Tom Felton, Sebastian Stan, Ashley Greene
US theatrical: 24 Aug 2012 (General release)
UK theatrical: 24 Aug 2012 (General release)
A good ghost story gets under your skin. It has you anxious, nervous about the noises you hear in seemingly empty attic or the darkest part of the night. It’s more than just a series of shocks and jolts. When properly invested and interested in the fate of those around, a haunting can be pure horror gold. It can also be as weak and worthless as a turn of the century séance. Into this potential motion picture potboiler comes The Apparition, the latest in a long line of fright flicks that want to make us squirm by balancing suspense with surprises. The only problem here, the movie is bereft of both. As a matter of fact, it often feels like just an outline, waiting to be filled in with the kind of substantial shivers direct to DVD scarefests deliver with efficient regularity. Sadly, they were never inserted.
Our story is actually broken up into three parts. At first, we learn of the Charles Experiment, a 1970s attempt to make a spirit materialize in front of a group of mediums. A few decades later, some college kids, enamored of the paranormal possibilities, decide to recreate the event with the help of some high tech equipment. The results are disastrous, and deadly. Now, a participant named Ben (Sebastian Stan) is afraid that whatever they unleashed is following him to his new life with veterinarian student Kelly (Ashley Greene). They are currently house sitting for her parents, and some strange things have started to happen. First, the furniture begins moving. Then a neighbor’s dog dies in their laundry room. Before long, creepy ectoplasmic mold is growing everywhere. When a former colleague (Tom Felton) shows up, claiming that the entity is out to capture human hosts, the situation turns from frightening to fatal.
The Apparition is awful. It’s like the idea of a scary movie removed from all its genre mandates. We get a baffling, ambiguous premise (are these purgatory trapped spirits out to live in the “real world,” or just eager to suck people into the walls…), characters we care little for, and a last act that limps along in a dumb, disconnected manner.

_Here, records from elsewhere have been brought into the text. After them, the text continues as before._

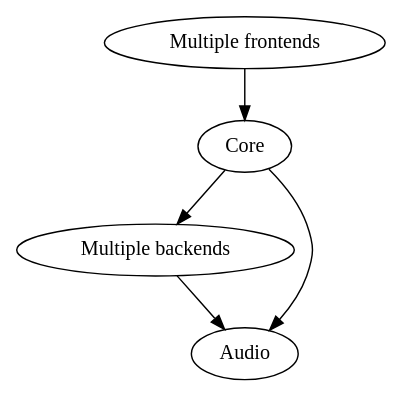
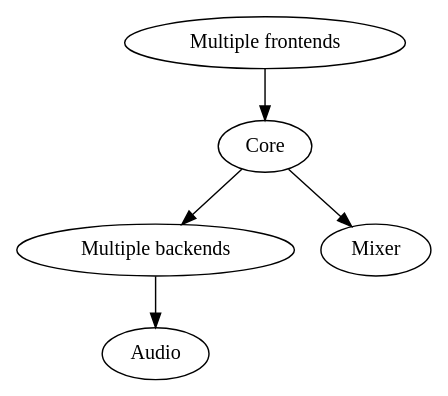
Before and after one commit to mopidy/mopidy: the first of 4 diagrams in docs/api/concepts.rst, drawn with Graphviz. The commit also changed other lines of this file, not shown here.

```diff
--- a/docs/api/concepts.rst
+++ b/docs/api/concepts.rst
@@ -12,6 +13,6 @@
 .. digraph:: overall_architecture
 
     "Multiple frontends" -> Core
     Core -> "Multiple backends"
-    Core -> Audio
+    Core -> Mixer
     "Multiple backends" -> Audio
```
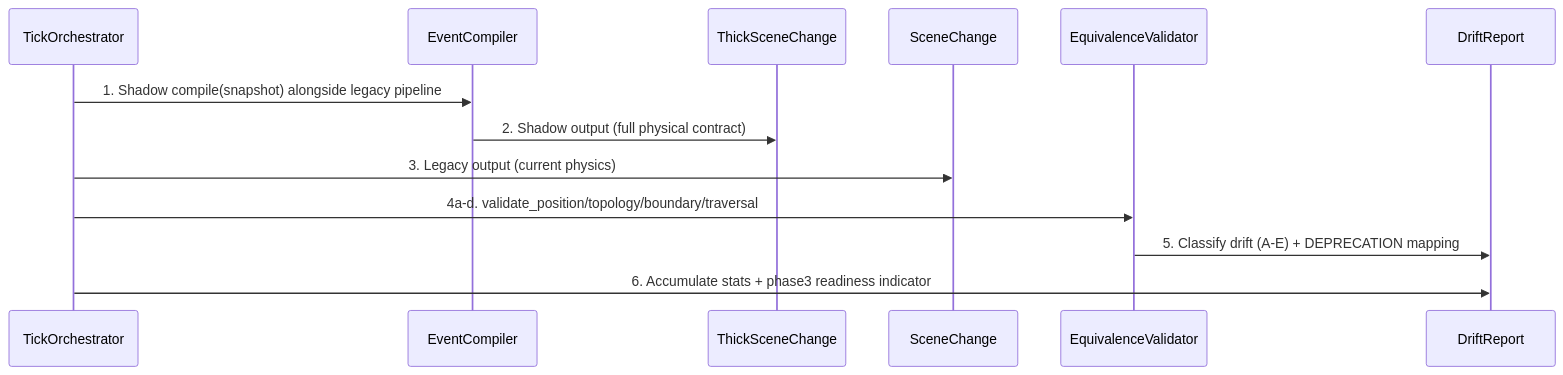
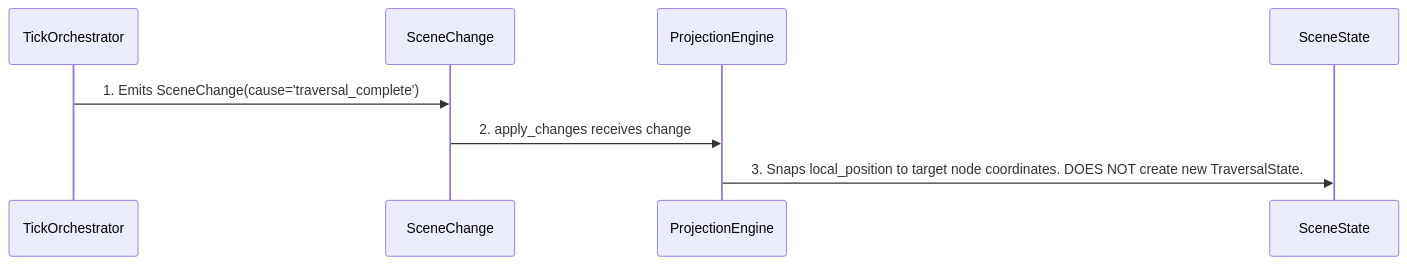
Before and after one commit to 4Um4/Enigma: diagram 18 of 32 in docs/ARCHITECTURE_FLOW_GENERATED.md, drawn with Mermaid. The commit also changed other lines of this file and 80 other files, not shown here.

````diff
--- a/docs/ARCHITECTURE_FLOW_GENERATED.md
+++ b/docs/ARCHITECTURE_FLOW_GENERATED.md
@@ -912,15 +868,10 @@
 ```mermaid
 sequenceDiagram
 participant TickOrchestrator
-participant EventCompiler
-participant ThickSceneChange
 participant SceneChange
-participant EquivalenceValidator
-participant DriftReport
-TickOrchestrator->>EventCompiler: 1. Shadow compile(snapshot) alongside legacy pipeline
-EventCompiler->>ThickSceneChange: 2. Shadow output (full physical contract)
-TickOrchestrator->>SceneChange: 3. Legacy output (current physics)
-TickOrchestrator->>EquivalenceValidator: 4a-d. validate_position/topology/boundary/traversal
-EquivalenceValidator->>DriftReport: 5. Classify drift (A-E) + DEPRECATION mapping
-TickOrchestrator->>DriftReport: 6. Accumulate stats + phase3 readiness indicator
+participant ProjectionEngine
+participant SceneState
+TickOrchestrator->>SceneChange: 1. Emits SceneChange(cause='traversal_complete')
+SceneChange->>ProjectionEngine: 2. apply_changes receives change
+ProjectionEngine->>SceneState: 3. Snaps local_position to target node coordinates. DOES NOT create new TraversalState.
 ```
````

One minute, our hero couple are traveling several miles to find a “cure” for their current situation. The next, it’s time for a spastic wilderness hike. Writer/director Todd Lincoln, handed the reins of his first full length feature after a series of shorts, bungles the handoff mightily. He can’t convince us of anything that is going on and resorts to cheap cinematic tricks (found footage, surveillance angles) to bring something, anything, to life. Instead, The Apparition lays there like a lox, rotting ever so slightly until the aroma of failure fills the predictably empty Cineplex.
One has to wonder if there was a better, more believable script somewhere before the suits at Dark Castle and Warner Brothers got a hold of it. The basics remind the seasoned horror fan of such films as The Legend of Hell House and Poltergeist. There are even nods to recent thrillers like Insidious and Paranormal Activity. But the material is handled in a manner so superficial and slight that it barely registers. We don’t get to know much about or loving couple, care less about their materialistic trips to Costco, and cringe as they begin the process of being pawns in yet another dopey horror experience. Sure, they finally leave the haunted house to hang out in a hotel, but as with many such moves, the spirits are not fooled. Instead, we get a few interesting F/X and a return to the residential scene of the crime.
It’s not really the actors’ fault. Felton, fresh from putting the final touches on the Harry Potter franchise, continues to prove a performer of interesting choices. While Rise of the Planet of the Apes remains a far better film, his work here is polished and professional. Similarly, Mr. Stan has got glower power down to a glum science. He overdoes the darkness just a bit, but we can see that previous events have really taken a toll on Ben. No, it’s Ms. Greene that becomes the most troubling element within this narrative. First of all, the current member of the Twilight travesties is some manner of real life shape shifter. One minute, she looks great. The next, it’s as if her entire physicality has changed. One scene, her hair is dark. The next, it’s more or less red. Her emotions are equally inconsistent. While she whines about staying in such an uneasy situation, she does little to distance herself from the source of the scares - aka Ben.
In fact, without a foolproof idea that we can hang our fright fan hats on, The Apparition becomes a bore…and the most frustrating part is that there’s a decent idea in there. The notion of uneasy ghosts, eager to break into the human world and run rampant, has potential, especially in light of the way in which our trio tries to tame it. Opening a doorway to another dimension is as old as horror itself, and yet when done right, it’s dread central. Here, we’re never quite sure about the how and the why. The Charles Experiment at the beginning seems innocuous enough, but once Draco and his buddies start diddling around, the point grows mute. Instead, it’s just a foundation for a lack of legitimate scares. Sure, we jump at a couple of sound cues, but that’s all. Indeed, The Apparition takes a potential paranormal romp and robs it of its purpose.
// Short Ends and Leader
"Two wide and handsome Italian thrillers of the 1970s.READ the article